A whimsical look at life growing up in the small town of Waldron, Arkansas in the 1960s and 1970s, plus occasional observations from the present. Want to start at the very beginning? Click HERE.

Monday, November 7, 2011

It Just Wouldn't Look Right If Jesus Got Saved

The first time Patsy Ruth Allen came to conduct a Kid's Crusade at Waldron Assembly of God was sometime in the early 1960's.  We were used to Vacation Bible School; we had that every summer.  But this time our pastor (and my uncle) Sam Waganer had decided to try something different.  All of us kids were gathered in the sanctuary when a small bundle of energy appeared before us in the form of Patsy Ruth Allen.  Patsy Ruth was a middle-aged woman who went around conducting Kid's Crusades for churches around the Southwest.  As she spoke to us, she would occasionally ask a question.  When someone in the audience came up with the answer, she would fling a piece of candy toward the correct respondent from the big box of candy that she carried around with her. 

On that first night of Kid's Crusade, she made this statement:  "One of the most important passages in the Bible is Malachi 3:8,9, and 10.  I want to encourage you to memorize that passage.  In fact, on Friday night, anyone who can stand and recite Malachi 3:8,9, and 10 will be allowed to come up here and reach your hand into this candy box and draw out as much candy as you can hold."  To the young, pudgy Billy Yates, this was the equivalent of saying "sic-em."

I worked diligently to memorize the passage.  I would practice it over and over each day.  Finally, I reached the point where I could recite it by memory.  When Friday night arrived, I was ready. 

Patsy Ruth asked who had memorized the scripture, and I and maybe one or two others stood up.  She pointed at me, and I began to recite:  "Will a man rob God?  But ye have robbed me.  But ye say wherein have we robbed thee?  In tithes and offerings.  Ye are cursed with a curse, for ye have robbed me even this whole nation.  Bring ye all the tithes into the storehouse, that there may be meat in mine house, and prove me now herewith, sayeth the Lord of Hosts, if I will not open up the windows of Heaven and pour you out a blessing, that there shall not be room enough to receive it."  Proudly, I walked to the front of the church, thrust my hand into the box of candy, and withdrew as much as I could hold.  Powerful stuff, that candy.  That passage of scripture has been retained in my memory for about 45 years.

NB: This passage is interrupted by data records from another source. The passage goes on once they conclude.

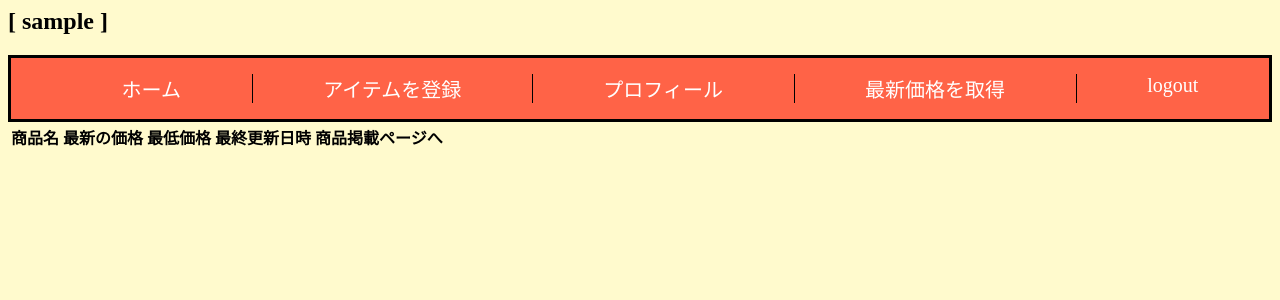
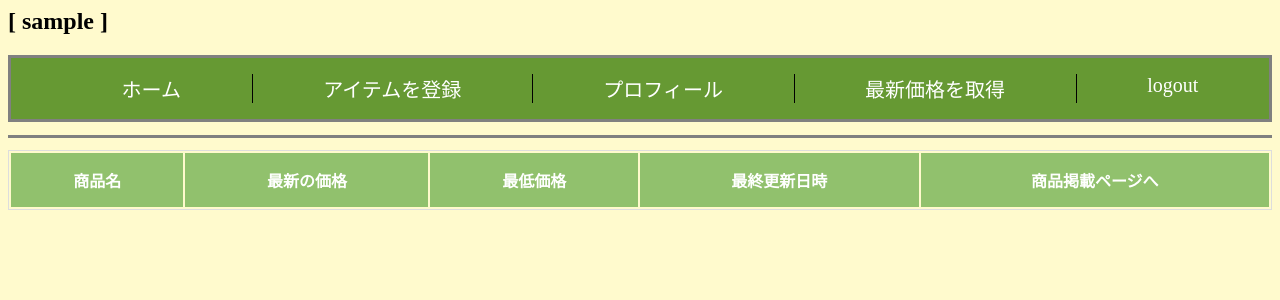
Before and after one commit to habroptilus/price-tracker, a Flask app: page /mypage/1 in a window 1280 px wide. Shown: the top 300 px of the page. Run offline with Flask 2, Linux system fonts and the light colour scheme; the visitor is signed in with stand-in values (Sample User, id 1); data comes from the database, SQL or seed files in the repository; data that the repository does not hold is empty.

Commit message:
mypageのデザインそれなりに

```diff
--- a/main/static/app.css
+++ b/main/static/app.css
@@ -1,10 +1,17 @@
 body{
     background-color: 	LemonChiffon;
 }
+header{
+    padding-bottom: 1%;
+    border-bottom:solid gray;
+}
 
+div.content{
+    padding-top: 1%;
+}
 div.menu{
-    border: solid black;
-    background-color: tomato;
+    border: solid gray;
+    background-color: #669933;
 }
 ul.header-ul {
   display: flex;
@@ -12,7 +19,7 @@ ul.header-ul {
 }
 li.header-li {
   list-style-type: none;
-  background-color: tomato;
+  background-color: #669933;
   color: #000;
   flex-grow: 1;
   text-align: center;
@@ -25,3 +32,24 @@ li.header-li a{
     text-decoration: none;
     font-size: 20px;
 }
+
+
+table.item-list {
+  border: 1px solid #ddd;
+  width: 100%;
+  text-align: left;
+}
+td.item-list,th.item-list {
+  padding: 15px 15px;
+}
+thead.item-list tr {
+  background-color: #91C16D;
+}
+thead.item-list tr th {
+  color: #fff;
+  text-align: center;
+}
+
+tbody.item-list tr:nth-of-type(2n) {
+  background: #f5f5f5;
+}
--- a/main/templates/layout.html
+++ b/main/templates/layout.html
@@ -26,9 +26,10 @@
             </div>
             {% endif %}
             {% endwith %}
-
-        {% block content %}
-        <!-- ここにメインコンテンツを書く -->
-        {% endblock %}
+        <div class="content">
+            {% block content %}
+            <!-- ここにメインコンテンツを書く -->
+            {% endblock %}
+        </div>
     </body>
 </html>
--- a/main/templates/mypage.html
+++ b/main/templates/mypage.html
@@ -1,23 +1,28 @@
 {% extends "layout.html" %}
 {% block content %}
 
-<table>
-    <tr>
-        <th>商品名</th>
-        <th>最新の価格</th>
-        <th>最低価格</th>
-        <th>最終更新日時</th>
-        <th>商品掲載ページへ</th>
-    </tr>
-    {% for item in items %}
-        <tr>
-            <td><a href="{{url_for("item.show",item_id=item.id)}}"">{{ item.item_name }}</a></td>
-            <td>{{ item.latest_price }}円</td>
-            <td>{{ item.lowest_price }}円</td>
-            <td>{{item.updated_at.strftime("%m/%d %H:%M")}}</td>
-            <td><a href="{{item.url}}">リンク</a></td>
+<table class="item-list">
+    <thead class="item-list">
+        <tr class="item-list">
+            <th class="item-list">商品名</th>
+            <th class="item-list">最新の価格</th>
+            <th class="item-list">最低価格</th>
+            <th class="item-list">最終更新日時</th>
+            <th class="item-list">商品掲載ページへ</th>
         </tr>
-    {% endfor %}
+    </thead>
+    <tbody class="item-list">
+        {% for item in items %}
+            <tr>
+                <td class="item-list"><a href="{{url_for("item.show",item_id=item.id)}}">{{ item.item_name }}</a></td>
+                <td class="item-list">{{ item.latest_price }}円</td>
+                <td class="item-list">{{ item.lowest_price }}円</td>
+                <td class="item-list">{{item.updated_at.strftime("%m/%d %H:%M")}}</td>
+                <td class="item-list"><a href="{{item.url}}">リンク</a></td>
+            </tr>
+        {% endfor %}
+    </tbody>
+
 </table>
 
 {% endblock %}
```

Three or four years later, Patsy Ruth came back to conduct another service at church.  This time, however, it was not to be a Kid's Crusade, but rather a special one-time dramatic presentation.  She met with us on a Saturday to prepare for the presentation the next night.  We would be acting out a scene from the book of Revelation, specifically the Last Judgement, when those who had rejected Christ would face the punishment of the Lake of Fire.  For dramatic purposes, the Lake of Fire was actually a box fan laid down flat, with orange streamers attached to the grill which, when turned on and lit with a red lamp, looked remarkably like an actual Lake of Fire.  I was given the role of Jesus. Satan was to be portrayed by my friend David Yandell.   Satan, in a somewhat more dramatic role than mine, would circulate among the audience, and periodically reach out an seize some hapless individual (actually someone with whom Patsy Ruth had prearranged their participation).  The poor soul would of course resist as much as possible, but their screams would have no effect.  They would be led forcibly up to the front where I, as Jesus, was standing.  I would look at the poor wretch and sadly shake my head no, whereupon the sinner would again be led screaming and resisting over to the Lake of Fire, to be discarded like a used Kleenex. 

It was all surprisingly effective.  On the night of the performance, we had a house full.  We were all in costume, the lights were off in the sanctuary, and the Lake of Fire, with it's oddly lit orange streamers, looked frightening.  You could feel the tension as people were led off screaming to their fate.  Perhaps part of the tension was due to the audience members who, not aware of the prearranged actors scattered among them, feared that they might be called upon to deliver a spontaneous performance.  Anyway, during the altar call, several people came up to get saved. 

This created a rather unusual dilemma for me.  I, too, felt a tug that perhaps I needed to make things right with the Lord.  I had always gone to church, but I had never actually surrendered my heart to Jesus.  Unfortunately, at that moment, I was Jesus.  I was dressed like Jesus, I had just been presented as Jesus, so how would it look, I reasoned, for Jesus to go up and get saved?  Faced with the uncomfortable choice of Eternal Damnation versus Possible Ridicule, I, as the loyal reader of this blog might guess, chose avoidance of ridicule.  I would, I determined, preserve the integrity of my role. 

So, I didn't go up.  Not that night.  But I did, a few years later, on June 22, 1971 to be specific.  And I don't guess we ever had Patsy Ruth Allen back for another Kid's Crusade, or if we did I was already past being a kid.  But I'll never forget her!

1 comment:

  1. Great story (but I shouldn't expect less from a great storyteller!)